Rift Fournier

From Wikipedia, the free encyclopedia
Jump to navigation Jump to search
Rift Fournier
Rift Fournier, St. Louis 2013
Born(1936-05-16)May 16, 1936
DiedOctober 6, 2013(2013-10-06) (aged 77)
OccupationScreenwriter, producer

Rift Fournier (May 16, 1936 – October 6, 2013) was an American writer, screenwriter and television producer. Fournier, who lost the ability to walk at 17 years old due to polio, had a long and diverse career in television.[1][2] He wrote episodes of numerous television series, including Baretta, Charlie's Angels, Highway to Heaven, Hell Town, Kojak, Matlock, Charley Hannah, High Mountain Rangers and NYPD Blue.[1]

Fournier was born in 1936 in Wichita, Kansas, and raised in both Chicago and Omaha, Nebraska.[1][2] His parents decided to call him "Rift" after a dispute over what they would name their son.[2] Fournier was acting and screenwriting at the Omaha Community Playhouse by the time he was 13 years old.[2] He attended a Jesuit school, where he excelled as an athlete.[2]

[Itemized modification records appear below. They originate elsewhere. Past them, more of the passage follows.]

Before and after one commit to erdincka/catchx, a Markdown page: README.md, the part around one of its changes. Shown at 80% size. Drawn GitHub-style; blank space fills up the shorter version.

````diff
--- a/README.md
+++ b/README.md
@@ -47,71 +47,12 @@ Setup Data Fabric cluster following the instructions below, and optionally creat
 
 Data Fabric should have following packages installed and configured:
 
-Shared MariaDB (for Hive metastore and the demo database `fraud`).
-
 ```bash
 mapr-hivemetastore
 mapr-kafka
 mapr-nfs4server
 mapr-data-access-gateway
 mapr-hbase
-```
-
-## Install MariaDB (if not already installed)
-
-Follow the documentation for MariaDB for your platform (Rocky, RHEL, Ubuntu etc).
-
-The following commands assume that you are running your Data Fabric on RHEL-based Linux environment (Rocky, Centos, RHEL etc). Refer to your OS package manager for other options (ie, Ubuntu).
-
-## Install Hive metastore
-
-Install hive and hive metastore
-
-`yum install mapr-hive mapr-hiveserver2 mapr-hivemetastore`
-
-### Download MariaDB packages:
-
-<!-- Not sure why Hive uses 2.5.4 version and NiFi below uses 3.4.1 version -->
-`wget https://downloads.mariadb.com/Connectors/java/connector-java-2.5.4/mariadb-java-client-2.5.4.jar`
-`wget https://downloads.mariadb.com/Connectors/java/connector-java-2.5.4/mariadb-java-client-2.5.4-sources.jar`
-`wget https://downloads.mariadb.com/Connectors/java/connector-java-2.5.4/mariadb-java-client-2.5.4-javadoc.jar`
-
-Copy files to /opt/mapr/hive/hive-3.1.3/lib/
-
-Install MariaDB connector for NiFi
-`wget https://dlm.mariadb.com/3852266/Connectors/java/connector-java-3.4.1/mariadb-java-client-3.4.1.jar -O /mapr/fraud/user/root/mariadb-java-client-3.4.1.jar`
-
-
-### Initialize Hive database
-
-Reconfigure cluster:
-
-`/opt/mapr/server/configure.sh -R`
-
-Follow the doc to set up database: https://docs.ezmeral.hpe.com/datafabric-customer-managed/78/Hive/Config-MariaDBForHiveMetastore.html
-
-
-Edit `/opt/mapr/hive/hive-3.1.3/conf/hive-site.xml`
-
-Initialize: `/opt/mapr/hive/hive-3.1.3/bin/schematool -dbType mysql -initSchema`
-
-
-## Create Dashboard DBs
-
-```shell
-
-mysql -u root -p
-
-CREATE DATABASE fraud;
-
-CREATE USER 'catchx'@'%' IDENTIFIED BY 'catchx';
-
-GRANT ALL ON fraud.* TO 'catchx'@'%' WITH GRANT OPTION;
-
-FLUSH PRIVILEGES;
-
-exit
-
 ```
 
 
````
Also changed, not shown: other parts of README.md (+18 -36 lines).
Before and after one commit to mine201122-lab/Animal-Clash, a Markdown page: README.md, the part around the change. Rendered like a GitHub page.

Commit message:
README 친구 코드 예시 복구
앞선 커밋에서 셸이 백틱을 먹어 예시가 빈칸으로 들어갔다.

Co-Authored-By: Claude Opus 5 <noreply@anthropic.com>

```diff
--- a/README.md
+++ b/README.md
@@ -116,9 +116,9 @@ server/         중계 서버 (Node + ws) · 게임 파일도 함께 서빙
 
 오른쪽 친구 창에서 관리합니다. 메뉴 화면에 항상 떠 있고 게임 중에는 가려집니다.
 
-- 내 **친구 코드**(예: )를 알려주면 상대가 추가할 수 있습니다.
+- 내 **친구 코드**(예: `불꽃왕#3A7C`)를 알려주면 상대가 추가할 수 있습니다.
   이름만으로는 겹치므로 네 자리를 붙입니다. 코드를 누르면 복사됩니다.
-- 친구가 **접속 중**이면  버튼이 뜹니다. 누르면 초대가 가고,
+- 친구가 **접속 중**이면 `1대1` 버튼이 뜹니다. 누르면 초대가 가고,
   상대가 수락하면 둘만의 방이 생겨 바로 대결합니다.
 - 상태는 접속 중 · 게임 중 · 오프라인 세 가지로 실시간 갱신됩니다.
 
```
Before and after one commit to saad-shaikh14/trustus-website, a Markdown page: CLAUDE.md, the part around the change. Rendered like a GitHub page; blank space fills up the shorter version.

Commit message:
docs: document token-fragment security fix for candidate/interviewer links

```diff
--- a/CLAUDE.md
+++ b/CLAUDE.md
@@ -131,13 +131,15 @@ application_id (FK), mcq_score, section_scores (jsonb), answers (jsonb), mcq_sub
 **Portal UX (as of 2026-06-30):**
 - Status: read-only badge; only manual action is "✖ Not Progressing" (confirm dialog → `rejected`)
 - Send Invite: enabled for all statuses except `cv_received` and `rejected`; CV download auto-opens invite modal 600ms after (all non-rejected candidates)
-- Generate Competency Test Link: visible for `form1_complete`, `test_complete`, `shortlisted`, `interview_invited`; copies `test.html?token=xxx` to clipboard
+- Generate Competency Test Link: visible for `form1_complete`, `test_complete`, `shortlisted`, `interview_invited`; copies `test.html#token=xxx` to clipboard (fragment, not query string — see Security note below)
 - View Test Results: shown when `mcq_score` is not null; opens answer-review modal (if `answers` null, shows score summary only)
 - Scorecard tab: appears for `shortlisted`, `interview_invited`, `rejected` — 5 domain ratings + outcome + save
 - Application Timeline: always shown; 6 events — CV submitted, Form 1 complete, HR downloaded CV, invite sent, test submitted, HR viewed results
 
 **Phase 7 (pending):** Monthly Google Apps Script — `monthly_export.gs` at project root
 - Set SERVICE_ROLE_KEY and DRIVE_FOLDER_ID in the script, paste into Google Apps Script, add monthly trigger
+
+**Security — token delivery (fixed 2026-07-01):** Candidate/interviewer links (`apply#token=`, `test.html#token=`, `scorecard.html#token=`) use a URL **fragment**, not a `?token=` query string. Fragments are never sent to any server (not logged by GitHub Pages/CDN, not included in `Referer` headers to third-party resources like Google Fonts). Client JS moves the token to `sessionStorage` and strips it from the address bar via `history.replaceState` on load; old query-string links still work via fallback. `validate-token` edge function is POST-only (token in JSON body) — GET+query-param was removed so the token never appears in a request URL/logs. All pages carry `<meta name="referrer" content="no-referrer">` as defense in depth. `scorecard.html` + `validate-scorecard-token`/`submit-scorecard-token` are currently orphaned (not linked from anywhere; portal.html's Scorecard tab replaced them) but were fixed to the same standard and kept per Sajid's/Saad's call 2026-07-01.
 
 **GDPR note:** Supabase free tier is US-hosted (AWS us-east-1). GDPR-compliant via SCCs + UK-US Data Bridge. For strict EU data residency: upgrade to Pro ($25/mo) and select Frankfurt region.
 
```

Fournier contracted polio during his junior year in high school.[2] On a Sunday morning in 1953, Fournier collapsed while getting out of bed to answer the telephone.[2] He never regained his ability to walk and remained in a wheelchair for the rest of his life.[1][2] Rift Fournier never let his disability dissuade him from pursuing his career. In a 1986 interview with the Los Angeles Times, he said, "I didn't know [polio] was supposed to stop me from doing something,...You've heard the joke. 'I never knew I was poor.… ' Well, I never knew I was handicapped."[1]

In 1963, Fournier began co-producing The Mike Douglas Show, which was created in Cleveland, Ohio, for syndication.[1]

He died in St. Louis, Missouri, on October 6, 2013, at the age of 77.[1] Cause of death was cancer.


  1. ^ a b c d e f g Barnes, Mike (2013-10-11). "TV Producer, Writer Rift Fournier Dies". The Hollywood Reporter. Retrieved 2013-11-03.
  2. ^ a b c d e f g h de la Vina, Mark (1986-08-15). "Wheelchair-bound Writer-producer : Nobody Ever Took His Dreams Away". Los Angeles Times. Retrieved 2013-11-03.

External links[edit]